Poland: The COVID-19 pandemic and lease agreements
In connection with the COVID-19 epidemic, the Minister of Health has issued a regulation declaring a state of epidemic in Poland and introduced – until further notice – many business restrictions. The restrictions primarily affect retail shops and services in large commercial facilities, as well as gastronomy. However, not only the sectors directly covered by the regulation are experiencing a significant decrease in sales due to the pandemic and the resulting problems with meeting their obligations, including payment of rent and service charges.
Thus, the question arises as to whether and to what extent tenants may demand rent reductions from their landlords.
SPECIFIC PROVISIONS OF LEASES
First of all, the answer to the above requires an analysis of the leases into which the parties have entered, as some commercial leases provide for the option of reducing the rent in the event of specific circumstances.
Some leases (most often those of tenants in shopping centers with an area of over 2,000 m²) provide that the tenant is entitled to pay lower or no rent if its business activity in the premises is hampered or rendered impossible. Depending on the manner in which such a provision is worded, the tenant may be entitled to a reduction of rent if it must close down its business because its type of business is temporarily prohibited.
Polish law does not provide for a definition of force majeure as such. However, the literature and jurisprudence define force majeure as an event or occurrence: (a) which is external to the party(ies); (b) which is impossible (or nearly impossible) to foresee; (c) and the consequences of which cannot be prevented. Examples of force majeure include events related to effects of natural elements (such as floods, fires, earthquakes or epidemics), unusual behaviours of communities (for example riots, strikes, wars) or governmental actions (including but not limited to importation or exportation embargos or border closings).

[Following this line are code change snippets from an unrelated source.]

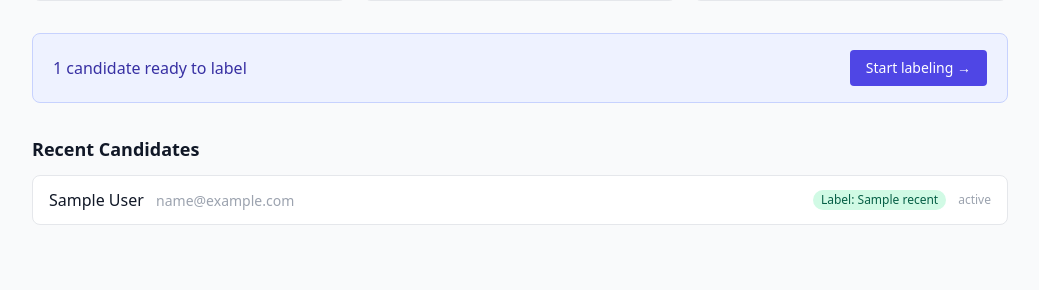
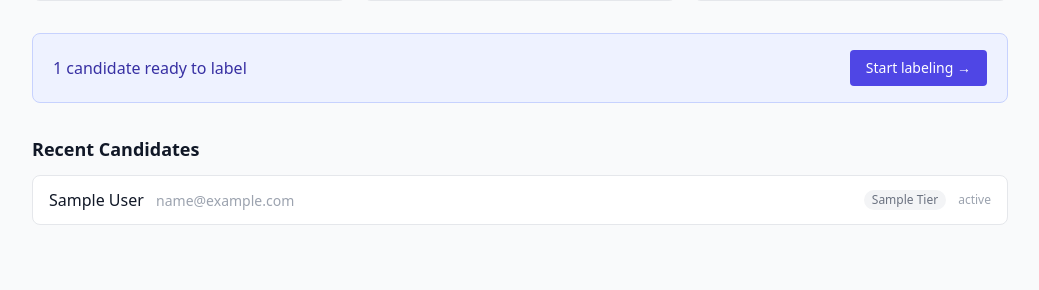
Before and after one commit to acsterne/TopSDRs-Tools, a Flask app: template templates/home.html in a window 1280 px wide. Shown: the part 226-516 px from the top of the page, without its empty margins (120-1159 px from the left). Run offline with Flask 3, Linux system fonts and the light colour scheme; the template is opened without the code that fills it: most values are stand-ins (such as "Sample title", 1, 10 or a date in 2020); some libraries are stand-ins or nearby versions.

Commit message:
Fix: remove all fit_score references, use tier throughout
fit_score was replaced by tier in the schema but queries and templates
still referenced the old column name, causing 500s on /candidates.

Co-Authored-By: Claude Sonnet 4.6 <noreply@anthropic.com>

```diff
--- a/app.py
+++ b/app.py
@@ -108,8 +108,8 @@ def _rescore_all_unlabeled(skip_id=None):
         if updates:
             psycopg2.extras.execute_values(
                 cur,
-                "UPDATE candidates SET fit_score = data.score, fit_rationale = data.rationale "
-                "FROM (VALUES %s) AS data(score, rationale, id) WHERE candidates.id = data.id",
+                "UPDATE candidates SET tier = data.tier, tier_rationale = data.rationale "
+                "FROM (VALUES %s) AS data(tier, rationale, id) WHERE candidates.id = data.id",
                 updates,
                 template="(%s, %s, %s)"
             )
@@ -302,7 +302,7 @@ def candidates():
         SELECT c.*, cf.label
           FROM candidates c
      LEFT JOIN candidate_feedback cf ON cf.candidate_id = c.id
-         ORDER BY c.fit_score DESC NULLS LAST, c.created_at DESC
+         ORDER BY c.created_at DESC
     """)
     rows = [dict(r) for r in cur.fetchall()]
     cur.close()
@@ -322,7 +322,7 @@ def label():
              SELECT 1 FROM candidate_feedback cf WHERE cf.candidate_id = c.id
          )
            AND c.embedding IS NOT NULL
-         ORDER BY c.fit_score DESC NULLS LAST, c.created_at DESC
+         ORDER BY c.created_at DESC
          LIMIT 1
     """)
     row = cur.fetchone()
--- a/templates/home.html
+++ b/templates/home.html
@@ -34,10 +34,12 @@
       <span class="text-sm text-gray-400 ml-2">{{ c.email or '' }}</span>
     </div>
     <div class="flex items-center gap-3">
-      {% if c.label %}
-        <span class="text-xs bg-emerald-100 text-emerald-800 px-2 py-0.5 rounded-full">Label: {{ c.label }}</span>
-      {% elif c.fit_score %}
-        <span class="text-xs bg-gray-100 text-gray-600 px-2 py-0.5 rounded-full">Score: {{ c.fit_score }}</span>
+      {% if c.tier == 'strong_intro' %}
+        <span class="text-xs bg-emerald-600 text-white px-2 py-0.5 rounded-full">Strong Intro</span>
+      {% elif c.tier == 'weak_intro' %}
+        <span class="text-xs bg-emerald-100 text-emerald-700 px-2 py-0.5 rounded-full">Weak Intro</span>
+      {% elif c.tier %}
+        <span class="text-xs bg-gray-100 text-gray-500 px-2 py-0.5 rounded-full">{{ c.tier | replace('_', ' ') | title }}</span>
       {% endif %}
       <span class="text-xs text-gray-400">{{ c.status }}</span>
     </div>
```
Also changed, not shown: CLAUDE.md (+1 -1 lines), templates/candidates.html (+13 -11 lines).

Parties to leases may define force majeure differently and/or stipulate how it affects obligations between them, e.g. as constituting grounds for partial or total exemption from rent and service charges. However, such solutions are not common practice, and general rules apply in their absence.
It should be emphasized that, unless otherwise stated in the lease, an event of force majeure does not end the tenant's obligation to pay rent to the landlord.
Pursuant to the Polish Civil Code, if an event of force majeure (epidemic / trade restriction / decrease in sales) prevents a tenant from fulfilling an obligation, the tenant is not obliged to remedy the incidental damage (e.g. default interest) resulting from non-fulfilment or improper fulfilment of obligations (payment of rent). The above does not cause any waiver or postponement of the tenant’s obligation to pay the rent itself, but only limits the tenant's liability in the event of incidental damage, e.g. interest.
EXTRAORDINARY CHANGE IN CIRCUMSTANCES
The Polish Civil Code (section 3571) provides for the option of requesting a court to change the manner in which a contractual obligation must be performed, determine the amount of a monetary obligation or even terminate an agreement.
If, due to an extraordinary change in circumstances (epidemic / restrictions on business operations / decrease in sales), paying rent would involve excessive difficulties or would threaten one of the parties with a substantial loss which the parties did not anticipate when concluding the contract, a court may (i) designate the method of fulfilling an obligation, (ii) designate the amount of consideration, or even (iii) order the dissolution of the contract. It should be remembered that the court resolves each case after considering the interests of the parties and in accordance with the principles of social coexistence. This means that, even if two parties have the same legal situation, the court decision may be different for each due to the circumstances mentioned above (e.g. different amount of rent to be paid by different parties although the contractual rent was the same).
To apply a rebus sic standibus clause (i) there must be an extraordinary change in circumstances; (ii) the change must involve excessive difficulty in performance (payment of rent), or threaten one of the parties with a substantial loss which the parties did not anticipate when concluding the contract; (iii) the excessive difficulty or substantial loss must be caused by an extraordinary change in circumstances.
It should be emphasized that a tenant that wishes to request a reduction in rent by applying this provision must bring an action in court. The rebus sic standibus clause does not constitute a tenant's right to demand a rent reduction directly from the landlord or the basis for unilateral rent reduction by the tenant due to external circumstances. An extraordinary change in circumstances does not reduce the rent by law, but in practice it may be grounds for renegotiating or suspending payment of rent.